═══ Supplied information

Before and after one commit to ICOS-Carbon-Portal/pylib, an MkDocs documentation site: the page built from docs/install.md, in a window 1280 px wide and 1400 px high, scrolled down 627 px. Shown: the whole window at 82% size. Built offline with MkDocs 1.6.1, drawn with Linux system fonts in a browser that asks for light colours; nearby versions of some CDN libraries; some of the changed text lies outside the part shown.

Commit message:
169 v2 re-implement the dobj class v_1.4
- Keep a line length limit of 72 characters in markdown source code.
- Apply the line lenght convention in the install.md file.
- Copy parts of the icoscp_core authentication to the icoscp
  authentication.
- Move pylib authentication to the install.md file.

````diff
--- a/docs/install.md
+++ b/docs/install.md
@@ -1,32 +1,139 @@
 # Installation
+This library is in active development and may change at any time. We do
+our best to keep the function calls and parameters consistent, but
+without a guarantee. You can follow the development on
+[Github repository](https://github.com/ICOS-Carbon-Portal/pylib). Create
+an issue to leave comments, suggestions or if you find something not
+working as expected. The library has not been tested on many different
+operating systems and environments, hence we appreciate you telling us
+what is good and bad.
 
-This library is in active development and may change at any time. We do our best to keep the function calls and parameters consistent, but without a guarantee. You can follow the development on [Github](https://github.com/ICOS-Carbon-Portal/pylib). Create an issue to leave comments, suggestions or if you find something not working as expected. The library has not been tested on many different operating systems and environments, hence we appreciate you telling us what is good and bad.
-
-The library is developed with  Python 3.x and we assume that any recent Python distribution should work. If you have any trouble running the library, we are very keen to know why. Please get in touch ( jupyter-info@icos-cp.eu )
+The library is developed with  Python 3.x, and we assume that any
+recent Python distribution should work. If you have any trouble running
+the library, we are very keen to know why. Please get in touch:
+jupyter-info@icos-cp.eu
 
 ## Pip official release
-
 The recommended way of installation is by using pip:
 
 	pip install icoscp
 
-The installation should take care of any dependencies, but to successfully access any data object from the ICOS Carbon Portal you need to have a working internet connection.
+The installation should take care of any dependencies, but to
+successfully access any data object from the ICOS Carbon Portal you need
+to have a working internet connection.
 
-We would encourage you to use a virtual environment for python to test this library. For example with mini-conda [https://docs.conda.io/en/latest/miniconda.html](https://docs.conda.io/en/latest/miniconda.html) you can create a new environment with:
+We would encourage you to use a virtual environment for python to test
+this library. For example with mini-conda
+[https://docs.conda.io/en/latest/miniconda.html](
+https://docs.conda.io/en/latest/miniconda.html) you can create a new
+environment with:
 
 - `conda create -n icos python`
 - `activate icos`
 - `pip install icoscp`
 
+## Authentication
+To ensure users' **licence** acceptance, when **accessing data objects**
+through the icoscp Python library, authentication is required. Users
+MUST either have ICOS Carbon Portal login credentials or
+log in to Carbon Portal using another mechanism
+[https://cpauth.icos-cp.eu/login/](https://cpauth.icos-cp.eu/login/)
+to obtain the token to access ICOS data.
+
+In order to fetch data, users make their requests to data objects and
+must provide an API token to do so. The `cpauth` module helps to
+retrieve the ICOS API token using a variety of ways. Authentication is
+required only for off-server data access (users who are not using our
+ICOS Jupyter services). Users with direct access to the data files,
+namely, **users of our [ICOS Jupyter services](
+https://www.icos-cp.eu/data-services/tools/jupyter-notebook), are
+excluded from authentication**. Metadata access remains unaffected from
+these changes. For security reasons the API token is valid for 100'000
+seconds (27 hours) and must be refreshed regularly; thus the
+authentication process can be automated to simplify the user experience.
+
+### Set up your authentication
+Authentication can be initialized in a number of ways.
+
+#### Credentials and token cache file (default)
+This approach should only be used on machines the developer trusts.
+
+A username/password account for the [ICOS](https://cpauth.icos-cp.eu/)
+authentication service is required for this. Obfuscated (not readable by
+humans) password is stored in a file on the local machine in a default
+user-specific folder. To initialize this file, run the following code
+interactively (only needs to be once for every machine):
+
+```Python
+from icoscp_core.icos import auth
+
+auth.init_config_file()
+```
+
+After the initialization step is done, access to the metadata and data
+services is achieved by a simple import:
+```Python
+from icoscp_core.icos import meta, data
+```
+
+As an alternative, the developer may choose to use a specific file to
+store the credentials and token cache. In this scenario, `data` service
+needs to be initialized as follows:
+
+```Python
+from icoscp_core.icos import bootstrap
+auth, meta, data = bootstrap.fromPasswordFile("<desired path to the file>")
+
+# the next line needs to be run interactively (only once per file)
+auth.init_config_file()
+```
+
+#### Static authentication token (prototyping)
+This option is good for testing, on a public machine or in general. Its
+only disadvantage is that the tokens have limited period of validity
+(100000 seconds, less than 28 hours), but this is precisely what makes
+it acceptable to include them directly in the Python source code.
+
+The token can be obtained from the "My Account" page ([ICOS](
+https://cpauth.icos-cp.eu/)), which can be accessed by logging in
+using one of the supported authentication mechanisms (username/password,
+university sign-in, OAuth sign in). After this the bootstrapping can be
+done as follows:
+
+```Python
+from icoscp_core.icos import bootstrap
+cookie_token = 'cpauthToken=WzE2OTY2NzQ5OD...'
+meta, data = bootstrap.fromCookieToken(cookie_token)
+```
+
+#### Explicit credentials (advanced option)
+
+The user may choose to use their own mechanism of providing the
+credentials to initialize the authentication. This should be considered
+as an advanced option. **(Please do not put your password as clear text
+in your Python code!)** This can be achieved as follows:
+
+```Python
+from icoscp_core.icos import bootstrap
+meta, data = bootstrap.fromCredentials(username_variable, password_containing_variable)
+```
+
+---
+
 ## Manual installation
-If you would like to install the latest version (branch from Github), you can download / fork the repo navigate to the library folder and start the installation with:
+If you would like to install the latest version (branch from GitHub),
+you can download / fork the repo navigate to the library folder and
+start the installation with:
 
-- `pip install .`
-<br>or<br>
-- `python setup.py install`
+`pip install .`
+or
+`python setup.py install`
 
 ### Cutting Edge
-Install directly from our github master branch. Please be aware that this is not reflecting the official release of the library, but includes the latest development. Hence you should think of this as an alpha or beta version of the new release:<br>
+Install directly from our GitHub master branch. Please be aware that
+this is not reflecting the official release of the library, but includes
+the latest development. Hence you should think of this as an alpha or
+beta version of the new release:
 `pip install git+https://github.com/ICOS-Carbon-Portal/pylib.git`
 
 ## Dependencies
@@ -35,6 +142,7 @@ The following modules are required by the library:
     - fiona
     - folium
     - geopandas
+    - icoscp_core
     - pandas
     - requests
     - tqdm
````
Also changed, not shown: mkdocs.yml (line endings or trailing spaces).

══════

-- Task requirements --
Return all lines from the data that include the string "Please".

-- Completed task --
-The library is developed with  Python 3.x and we assume that any recent Python distribution should work. If you have any trouble running the library, we are very keen to know why. Please get in touch ( jupyter-info@icos-cp.eu )
+the library, we are very keen to know why. Please get in touch:
+as an advanced option. **(Please do not put your password as clear text
-Install directly from our github master branch. Please be aware that this is not reflecting the official release of the library, but includes the latest development. Hence you should think of this as an alpha or beta version of the new release:<br>
+Install directly from our GitHub master branch. Please be aware that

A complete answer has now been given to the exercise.